In today's world we can't assume any longer that everyone wants the same version of happiness. We can assume, however, that everyone wants some version of happiness, even those people who seem to love to be miserable. In order to paper over this quandy: of how unique individuals can nonetheless be said to be totally alike, modern "P.C." discourse has leaned upon freedom, as a crutch, as a distraction, as an excuse.

Freedom is not some common denominator. It is a thing, in all of its terrifying reality. Reality most evident by its stubborn refusal to yield to erasure or revision, persisting as it does in "rearing its ugly head" as they say. Freedom is therefore NOT an abstraction, and people do really want it. For all people, it constitutes the right to "be oneself" as the star of one's own life, a deserving role in the network of love and people that bestows any and all meaning, value, and end.

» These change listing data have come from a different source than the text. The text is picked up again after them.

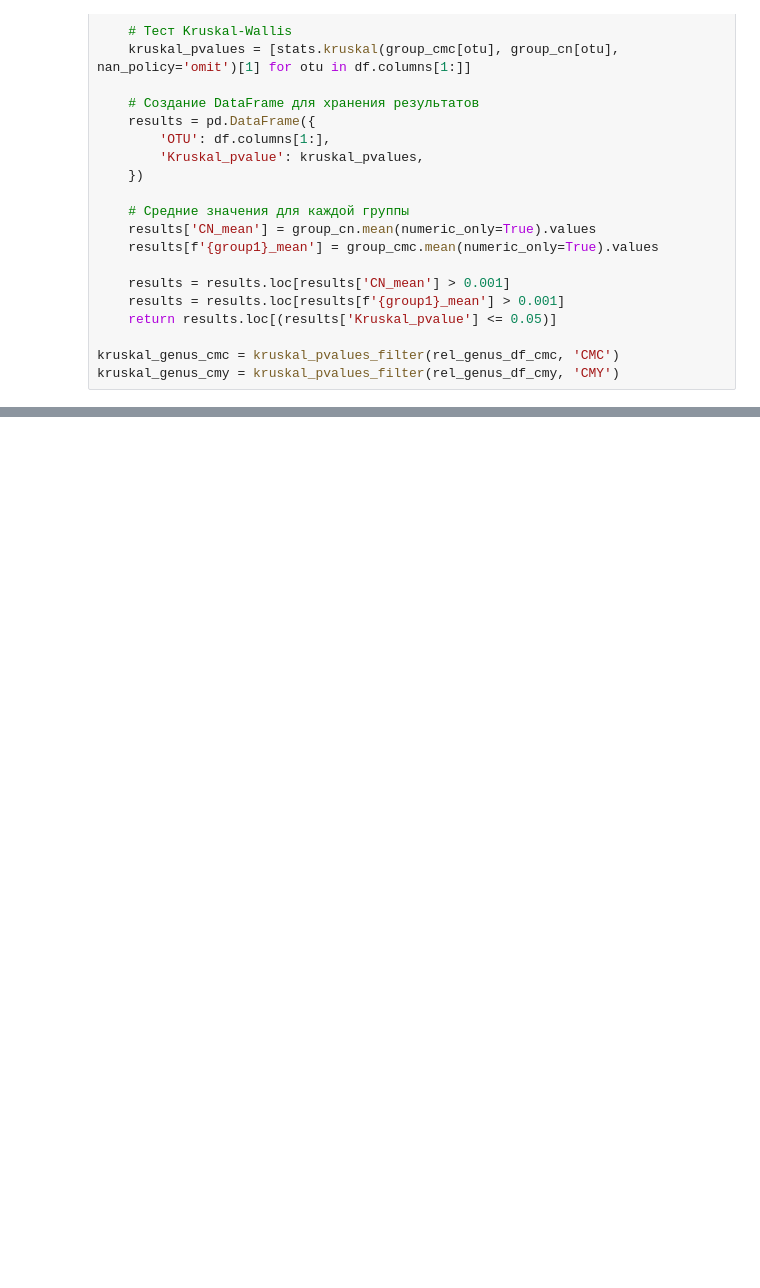
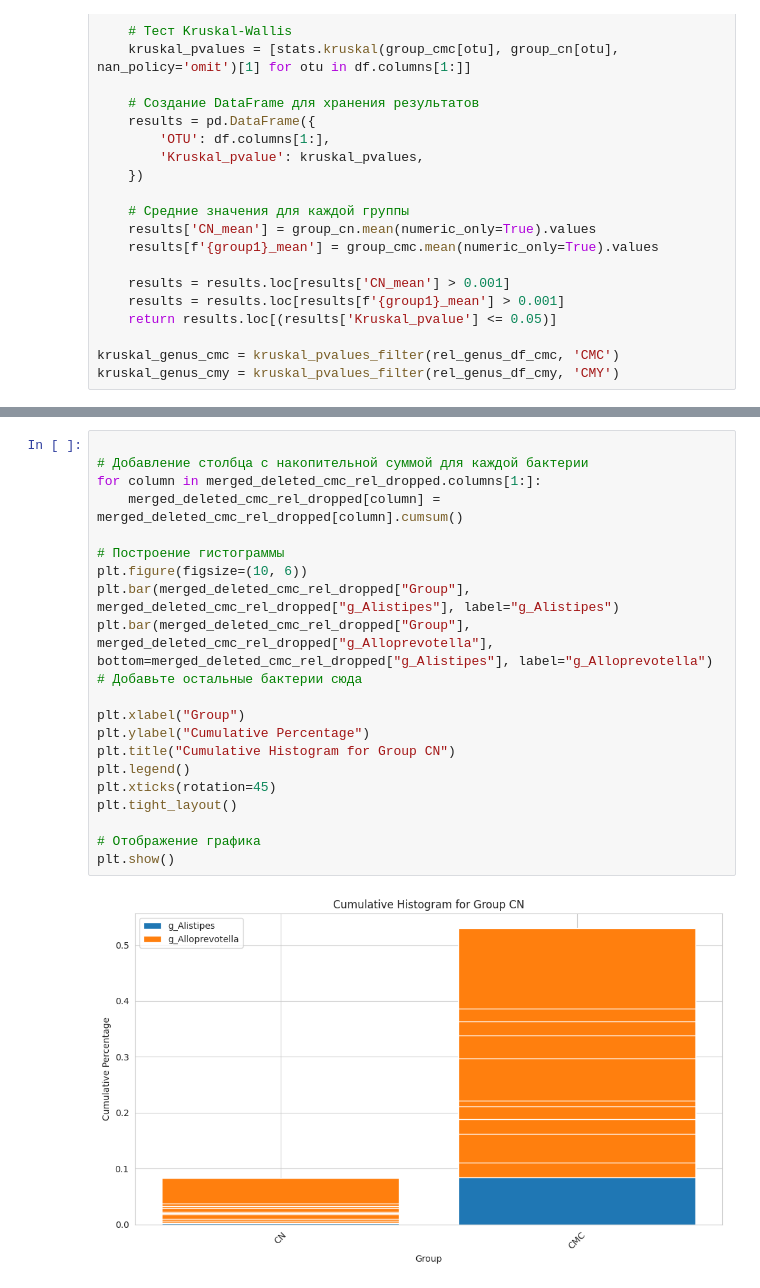
Before and after one commit to 100ika/rats27.07, a Jupyter notebook: 28.08.ipynb, the cells around one changed output, grey strips where cells are left out. Saved outputs shown, nothing was run; the diff lists cells and outputs as text; blank space fills up the shorter version.

```diff
--- a/28.08.ipynb
+++ b/28.08.ipynb
@@ -200,0 +244,23 @@ relative_abundance_boxplot(merged_deleted_cmy_rel_dropped, kruskal_genus_cmy_tra
+# %%
+
+# Добавление столбца с накопительной суммой для каждой бактерии
+for column in merged_deleted_cmc_rel_dropped.columns[1:]:
+    merged_deleted_cmc_rel_dropped[column] = merged_deleted_cmc_rel_dropped[column].cumsum()
+
+# Построение гистограммы
+plt.figure(figsize=(10, 6))
+plt.bar(merged_deleted_cmc_rel_dropped["Group"], merged_deleted_cmc_rel_dropped["g_Alistipes"], label="g_Alistipes")
+plt.bar(merged_deleted_cmc_rel_dropped["Group"], merged_deleted_cmc_rel_dropped["g_Alloprevotella"], bottom=merged_deleted_cmc_rel_dropped["g_Alistipes"], label="g_Alloprevotella")
+# Добавьте остальные бактерии сюда
+
+plt.xlabel("Group")
+plt.ylabel("Cumulative Percentage")
+plt.title("Cumulative Histogram for Group CN")
+plt.legend()
+plt.xticks(rotation=45)
+plt.tight_layout()
+
+# Отображение графика
+plt.show()
+# %% [output]
+[figure, added]
```
Also changed, not shown: parts of 4 cells of this notebook, 1 other file.
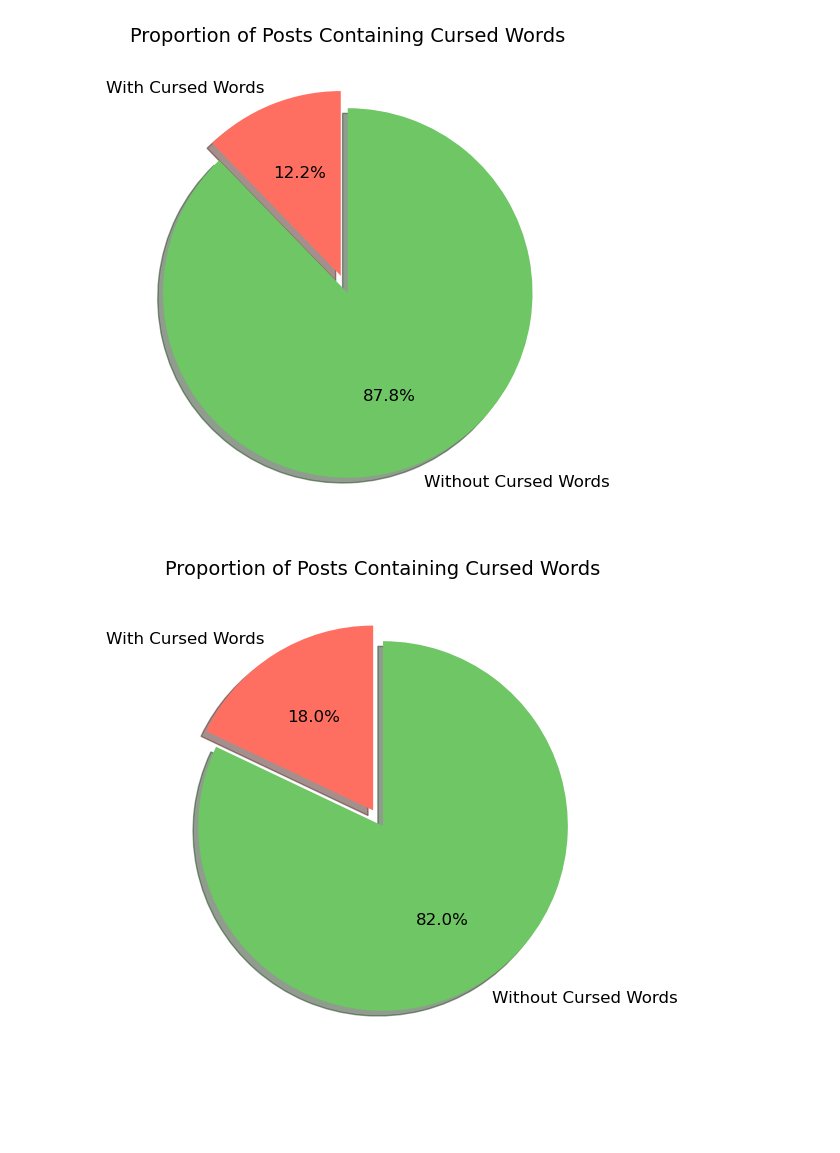
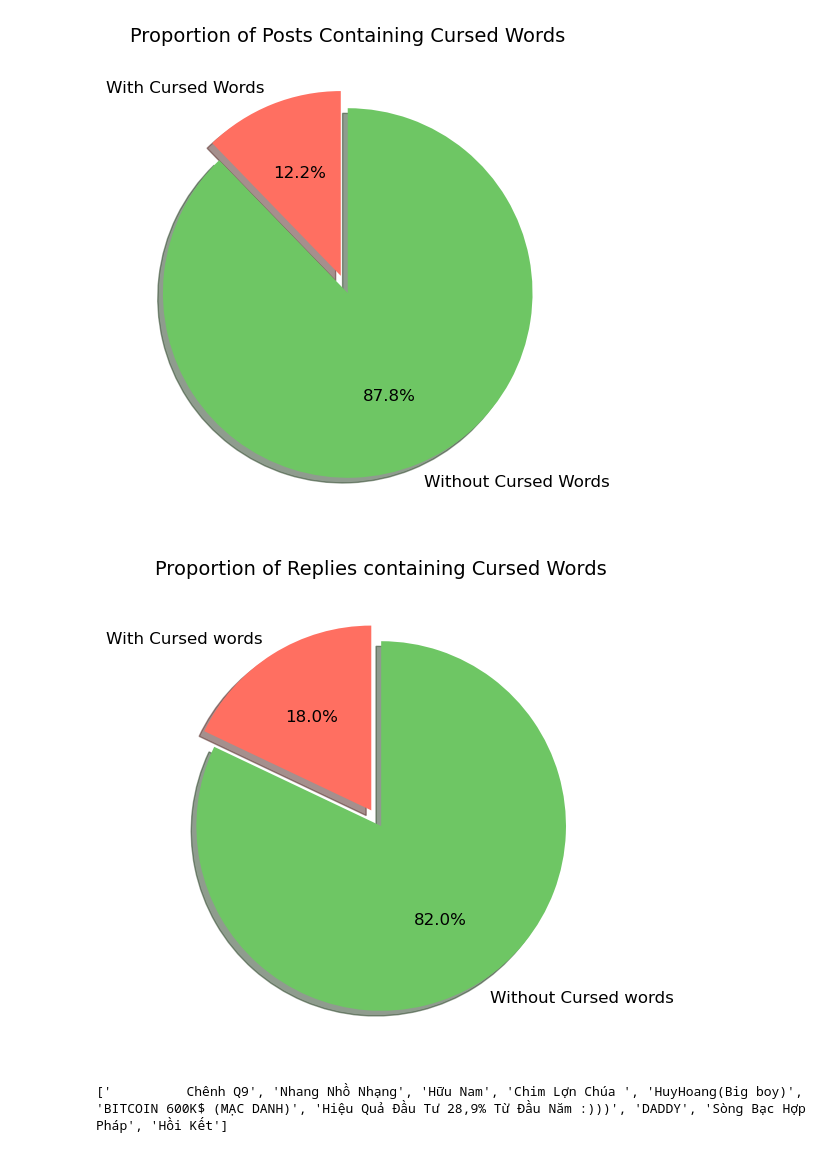
Before and after one commit to Legend0fHell/ait2006-data-processing-final, a Jupyter notebook: dantri_analyze.ipynb, the cells around one changed output. Cells and saved outputs as stored; diff of their text form; code cells hidden in the pictures; blank space fills up the shorter version.

Commit message:
feat: add analysis for top 10 users and repliers with highest cursed word ratios

```diff
--- a/dantri_analyze.ipynb
+++ b/dantri_analyze.ipynb
@@ -375,28 +375,32 @@ plt.show()
 # %%
 import matplotlib.pyplot as plt
 
 # Data
 posts_with_curses = replies_content['has_cursed_words'].sum()
 posts_without_curses = len(replies_content) - posts_with_curses
 
 # Labels and data
-labels = ['With Cursed Words', 'Without Cursed Words']
+labels = ['With Cursed words', 'Without Cursed words']
 sizes = [posts_with_curses, posts_without_curses]
 colors = ['#FF6F61', '#6EC664']  # Red for cursed, green for not cursed
 
 # Plot
 plt.figure(figsize=(6, 6))
 plt.pie(
     sizes,
     labels=labels,
     autopct='%1.1f%%',  # Show percentages with 1 decimal
     startangle=90,  # Start from the top
     colors=colors,
     textprops={'fontsize': 12},  # Label font size
     explode=(0.1, 0),  # Slightly explode the "With Cursed Words" slice
     shadow=True,
 )
-plt.title('Proportion of Posts Containing Cursed Words', fontsize=14, pad=15)
+plt.title('Proportion of Replies containing Cursed Words', fontsize=14, pad=15)
 plt.show()
 # %% [output]
-[figure, old version]
+[figure, new version]
+# %%
+print(top_users_replies['user_name'].tolist())
+# %% [output]
+['   ㅤㅤ  ㅤChênh Q9', 'Nhang Nhồ Nhạng', 'Hữu Nam', 'Chim Lợn Chúa ', 'HuyHoang(Big boy)', 'BITCOIN 600K$ (MẠC DANH)', 'Hiệu Quả Đầu Tư 28,9% Từ Đầu Năm :)))', 'DADDY', 'Sòng Bạc Hợp Pháp', 'Hồi Kết']
```
Also changed, not shown: parts of 5 cells of this notebook.
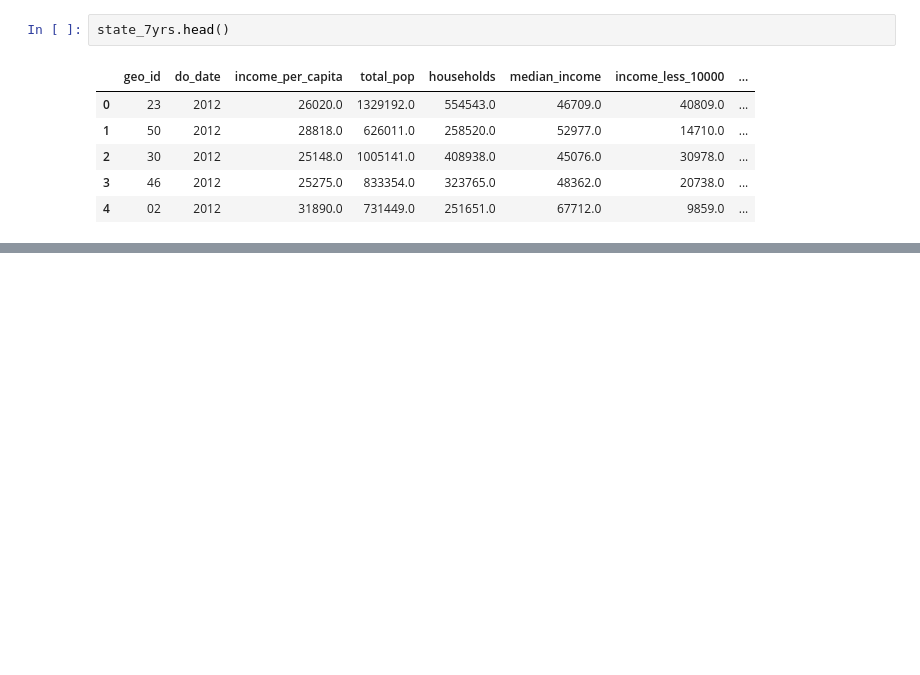
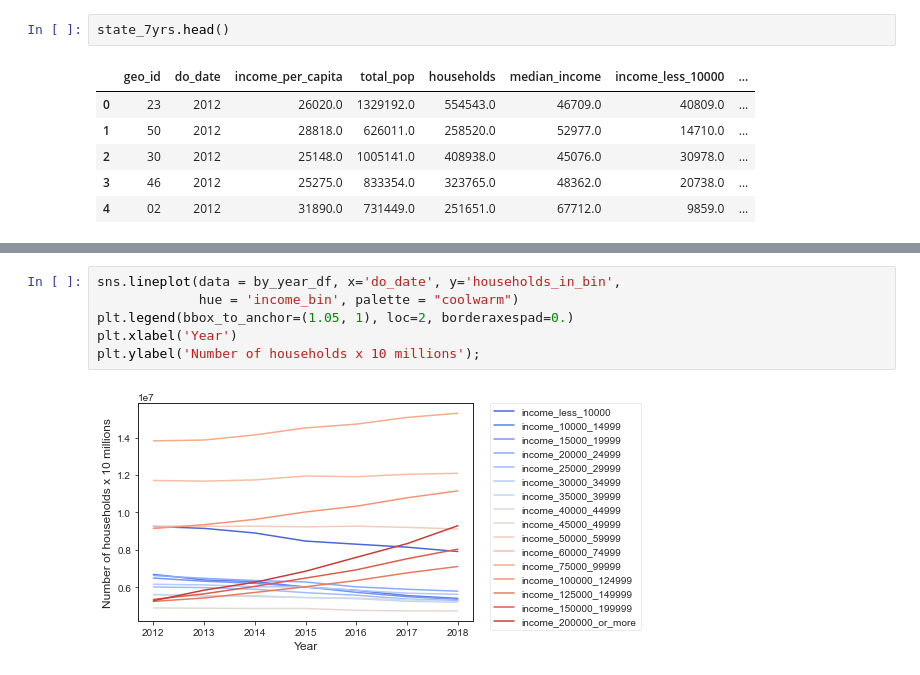
Before and after one commit to Yukti-K/7Park, a Jupyter notebook: Gabi/7park_state_SQL_exc.ipynb, the cells around one changed output, grey strips where cells are left out. Saved outputs shown, nothing was run; the diff lists cells and outputs as text; blank space fills up the shorter version.

```diff
--- a/Gabi/7park_state_SQL_exc.ipynb
+++ b/Gabi/7park_state_SQL_exc.ipynb
@@ -476,0 +533,8 @@ by_year_df.head()
+# %%
+sns.lineplot(data = by_year_df, x='do_date', y='households_in_bin',
+             hue = 'income_bin', palette = "coolwarm")
+plt.legend(bbox_to_anchor=(1.05, 1), loc=2, borderaxespad=0.)
+plt.xlabel('Year')
+plt.ylabel('Number of households x 10 millions');
+# %% [output]
+[figure, added]
```
Also changed, not shown: parts of 9 cells of this notebook.
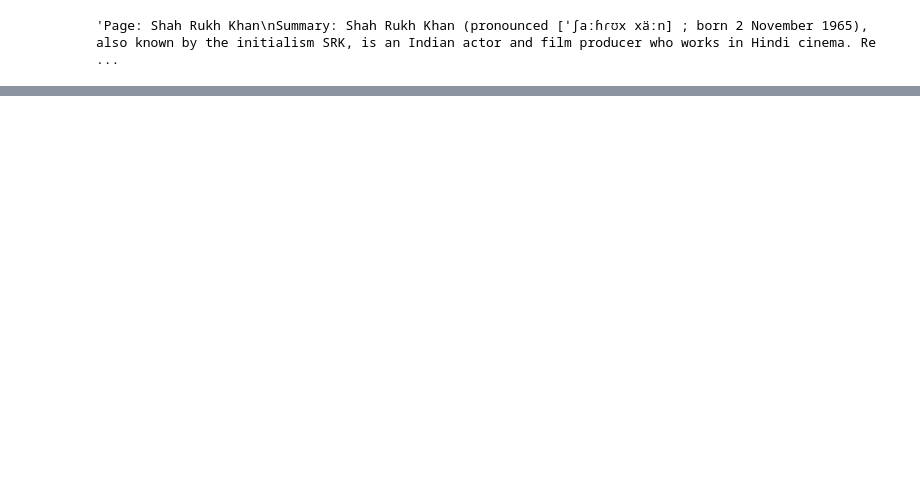
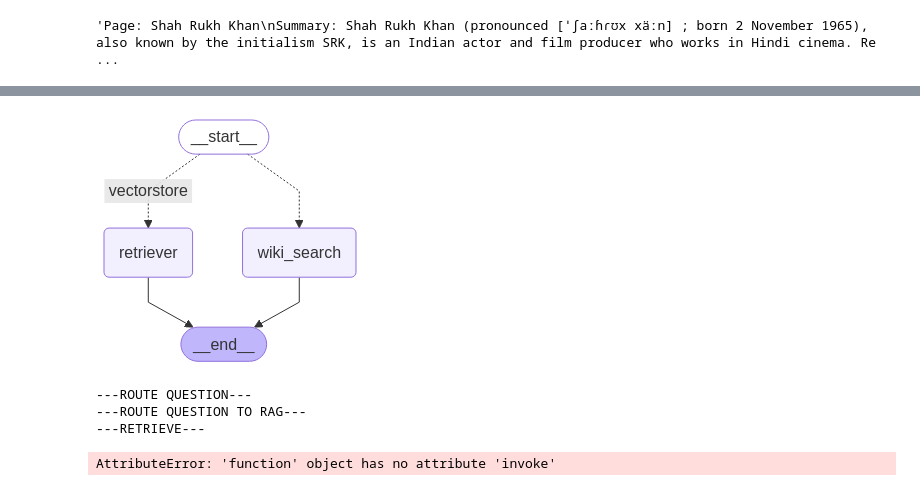
Before and after one commit to CodeLife01/Generative-AI, a Jupyter notebook: 25. Building Stateful, Multi-Actor Applications Using LangGraph/3. End to End Multi AI RAG Chatbots Using LangGraph And Astradb.ipynb, the cells around one changed output, grey strips where cells are left out. Cells and saved outputs as stored; diff of their text form; code cells hidden in the pictures; blank space fills up the shorter version.

```diff
--- a/25. Building Stateful, Multi-Actor Applications Using LangGraph/3. End to End Multi AI RAG Chatbots Using LangGraph And Astradb.ipynb
+++ b/25. Building Stateful, Multi-Actor Applications Using LangGraph/3. End to End Multi AI RAG Chatbots Using LangGraph And Astradb.ipynb
@@ -286,7 +286,7 @@ def retriever(state):
 
     ## Retrieval
     documents = retriever.invoke(question)
-    return {"documents":documents, "questions":question}
+    return {"documents":documents, "question":question}
 # %%
 def wiki_search(state):
     """
@@ -337,0 +362,54 @@ def route_question(state):
+# %%
+from langgraph.graph import END, START, StateGraph
+
+workflow = StateGraph(GraphState)
+
+## Define The nodes
+workflow.add_node("wiki_search", wiki_search) # Web search
+workflow.add_node("retriever", retriever) ## retriever
+
+## Build the graph
+workflow.add_conditional_edges(
+    START,
+    route_question,{
+        "wiki_search":"wiki_search",
+        "vectorstore": "retriever",
+    },
+
+)
+workflow.add_edge("retriever", END)
+workflow.add_edge("wiki_search", END)
+
+
+## compile
+app=workflow.compile()
+# %%
+from IPython.display import Image, display
+try:
+    display(Image(app.get_graph().draw_mermaid_png()))
+except Exception:
+    pass
+# %% [output]
+[figure, added]
+# %%
+from pprint import pprint
+
+# Run
+inputs = {
+    "question": "What is agent?"
+}
+for output in app.stream(inputs):
+    for key, value in output.items():
+        # Node
+        pprint(f"Node '{key}':")
+        # Optional: print full state at each node
+        # pprint.pprint(value["keys"], indent=2, width=80, depth=None)
+    pprint("\n---\n")
+
+# Final generation
+pprint(value['documents'][0].dict()['metadata']['description'])
+# %% [output]
+---ROUTE QUESTION---
+---ROUTE QUESTION TO RAG---
+---RETRIEVE---
+AttributeError: 'function' object has no attribute 'invoke'
```
Also changed, not shown: parts of 1 cell of this notebook.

For some significant percentage of people, that freedom consists of raising a family, and keeping a house. A house isn't just a paper cutout made of sticks and foam. It is an environment, which is somebody's rock. Home is a rock, it is a safe clean place of peace and play. Right? Whose job is it to maintain that rock? Whose job keeps the world going? For any family, it's clear what character inherits these privileges. Where one spouse is the elusive "bread winner," where the other spouse is not, it's even more obvious that the job of the glue falls most often into Mom's purview.

"The Woman Behind the Man" most of my life meant to me the spouse of a man. And while spouses in their spousal duties do often stand behind "their men," more than likely it's the case that Mom is the woman who built The Man. This is proven out in the bluntest of languages: Economics. To hire live-in childcare, childcare who also cleans, and cleans in crevices and always on one's hands and knees--to hire this type of care, which encompases roles of a domestic CEO, COO, personal assistant, technician, real estate manager and investor, most breadwinners would need to pay their spouse six figure salaries.

Who is pocketing the difference? The difference between the value that I create, in reality, and the price that I am paid for it. And why, in a functioning market, is there even a gap? A spread to be captured? Why? Because of the invisible hands that clean your toilets, scrub your grout, damp cloth and mop everything, change your diapers, file your mail, register for your activities, pay your taxes, write your emails, schedule your appointments, fold your clothes; and the very visible hands that touch you, love you, and save your life.

Every child is a full-time job, so every couple has their day jobs and their child or children. For a couple with both parents "working," the couple works three jobs together. Where asymmetric earnings come in is just to maginify the dynamic. In a couple with two kids, there you have two people working three jobs, but only one is paid for it. It can still make sense, because the lagging spouse's income may not cover the type of childcare and management that two children require. Moms are out there, greasing the wheels of the economy.

The gap isn't just about moms though, is it? The spread is about more than just moms. Moms are just one of many categories of people for whom it is blatantly obvious that you are invisible. And therein lies someone else's profit.